§ Task item:
Copy out each line of the material below that holds the string "GPIO".

---+---

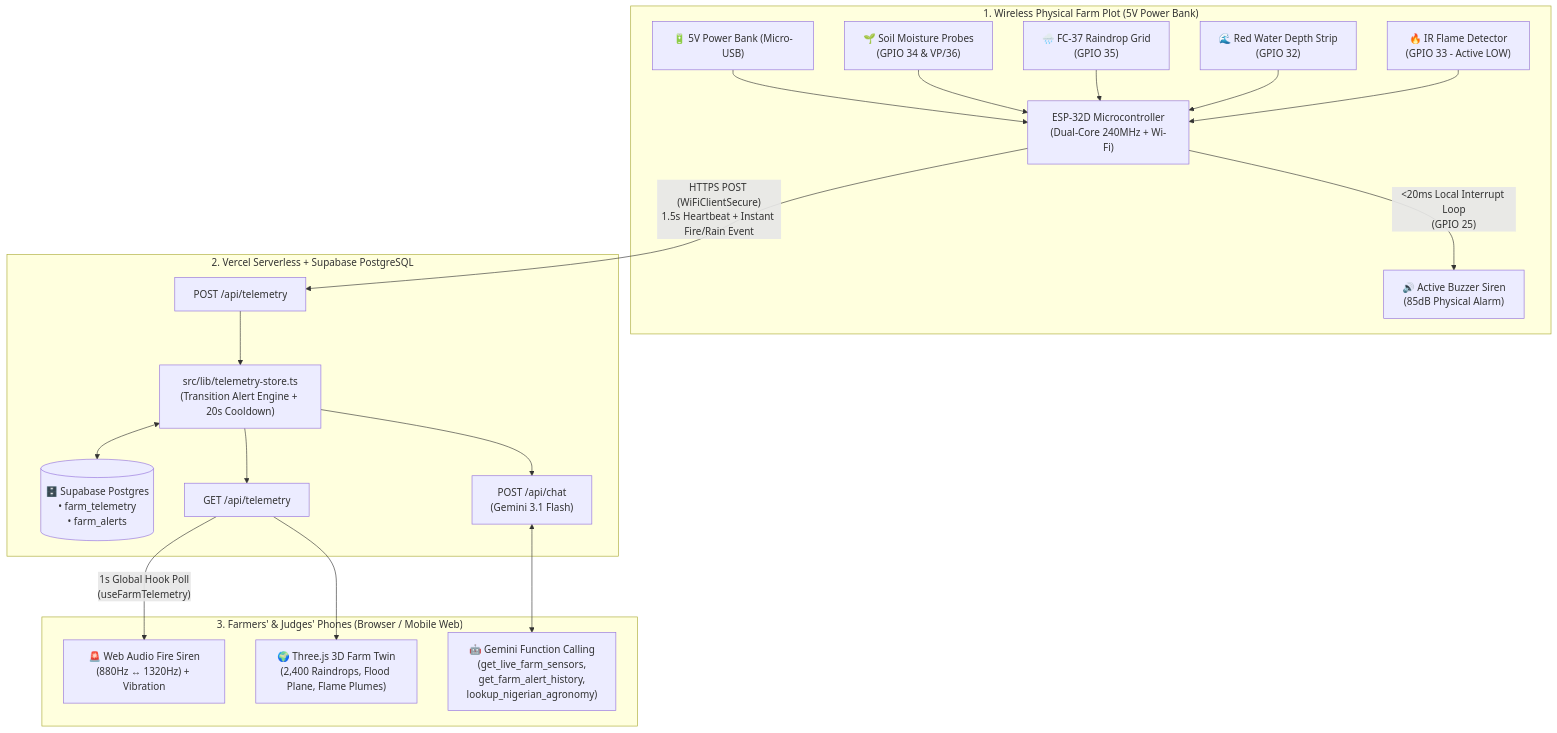
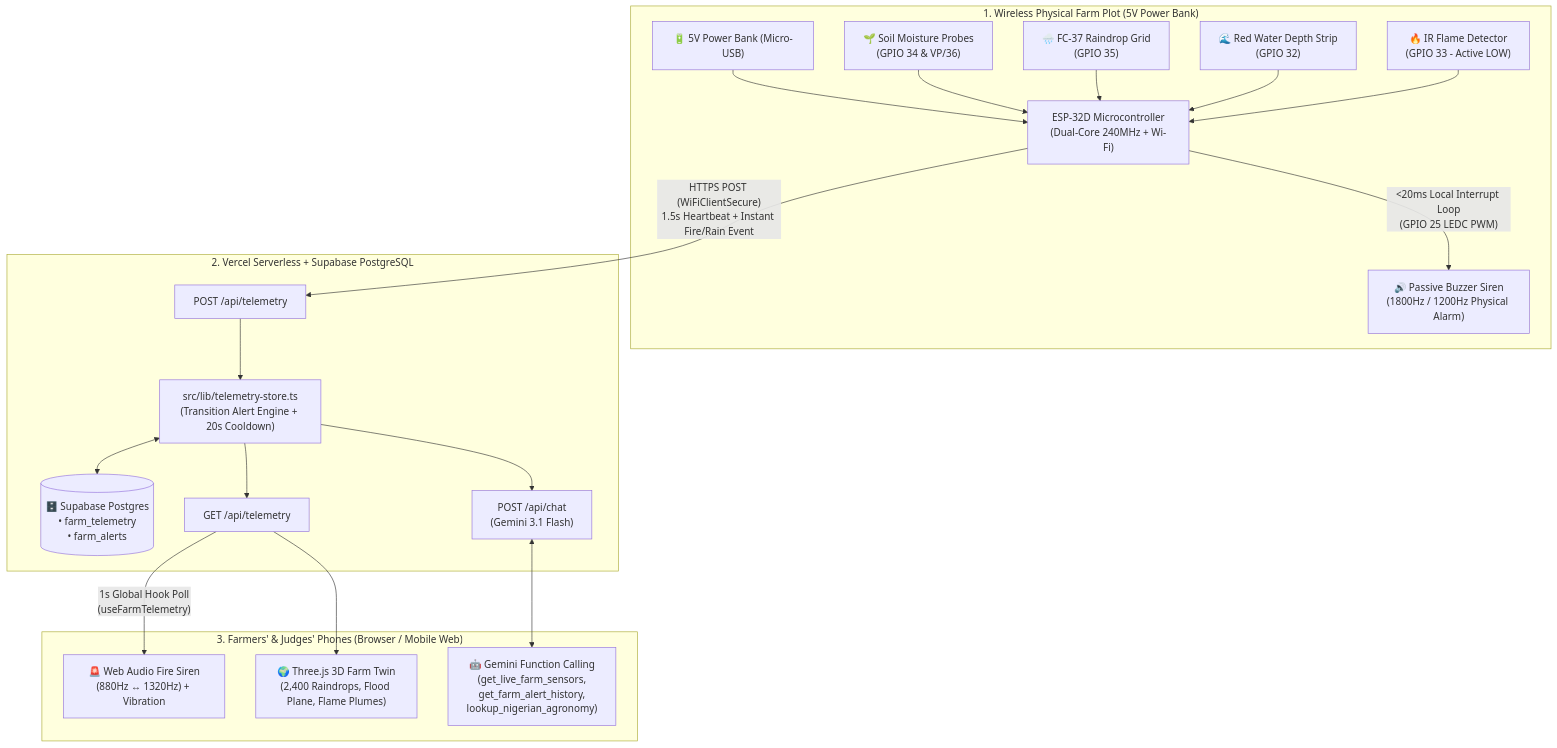
The first of 2 diagrams in docs/ARCHITECTURE.md (prince24-web/El-nino), drawn with Mermaid before and after one commit. The commit also changed other lines of this file and 8 other files, not shown here.

Commit message:
Switch GPIO 25 fire alarm firmware and docs to Passive Buzzer (Beep #2 1800Hz/1200Hz PWM)

````diff
--- a/docs/ARCHITECTURE.md
+++ b/docs/ARCHITECTURE.md
@@ -20,25 +20,25 @@
 ```mermaid
 flowchart TB
   subgraph Edge["1. Wireless Physical Farm Plot (5V Power Bank)"]
     PB["🔋 5V Power Bank (Micro-USB)"] --> ESP["ESP-32D Microcontroller\n(Dual-Core 240MHz + Wi-Fi)"]
     SOIL["🌱 Soil Moisture Probes\n(GPIO 34 & VP/36)"] --> ESP
     RAIN["🌧️ FC-37 Raindrop Grid\n(GPIO 35)"] --> ESP
     WATER["🌊 Red Water Depth Strip\n(GPIO 32)"] --> ESP
     FLAME["🔥 IR Flame Detector\n(GPIO 33 - Active LOW)"] --> ESP
-    ESP -- "<20ms Local Interrupt Loop\n(GPIO 25)" --> BUZZ["🔊 Active Buzzer Siren\n(85dB Physical Alarm)"]
+    ESP -- "<20ms Local Interrupt Loop\n(GPIO 25 LEDC PWM)" --> BUZZ["🔊 Passive Buzzer Siren\n(1800Hz / 1200Hz Physical Alarm)"]
   end
 
   subgraph Cloud["2. Vercel Serverless + Supabase PostgreSQL"]
     ESP -- "HTTPS POST (WiFiClientSecure)\n1.5s Heartbeat + Instant Fire/Rain Event" --> POST["POST /api/telemetry"]
     POST --> STORE["src/lib/telemetry-store.ts\n(Transition Alert Engine + 20s Cooldown)"]
     STORE <--> SUPA[("🗄️ Supabase Postgres\n• farm_telemetry\n• farm_alerts")]
     STORE --> GET["GET /api/telemetry"]
     STORE --> CHAT["POST /api/chat\n(Gemini 3.1 Flash)"]
   end
 
   subgraph Clients["3. Farmers' & Judges' Phones (Browser / Mobile Web)"]
     GET -- "1s Global Hook Poll\n(useFarmTelemetry)" --> SIREN["🚨 Web Audio Fire Siren\n(880Hz ↔ 1320Hz) + Vibration"]
     GET --> TWIN["🌍 Three.js 3D Farm Twin\n(2,400 Raindrops, Flood Plane, Flame Plumes)"]
     CHAT <--> AI["🤖 Gemini Function Calling\n(get_live_farm_sensors,\nget_farm_alert_history,\nlookup_nigerian_agronomy)"]
   end
 ```
````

---+---

§ Solution for this task:
Switch GPIO 25 fire alarm firmware and docs to Passive Buzzer (Beep #2 1800Hz/1200Hz PWM)
     SOIL["🌱 Soil Moisture Probes\n(GPIO 34 & VP/36)"] --> ESP
     RAIN["🌧️ FC-37 Raindrop Grid\n(GPIO 35)"] --> ESP
     WATER["🌊 Red Water Depth Strip\n(GPIO 32)"] --> ESP
     FLAME["🔥 IR Flame Detector\n(GPIO 33 - Active LOW)"] --> ESP
-    ESP -- "<20ms Local Interrupt Loop\n(GPIO 25)" --> BUZZ["🔊 Active Buzzer Siren\n(85dB Physical Alarm)"]
+    ESP -- "<20ms Local Interrupt Loop\n(GPIO 25 LEDC PWM)" --> BUZZ["🔊 Passive Buzzer Siren\n(1800Hz / 1200Hz Physical Alarm)"]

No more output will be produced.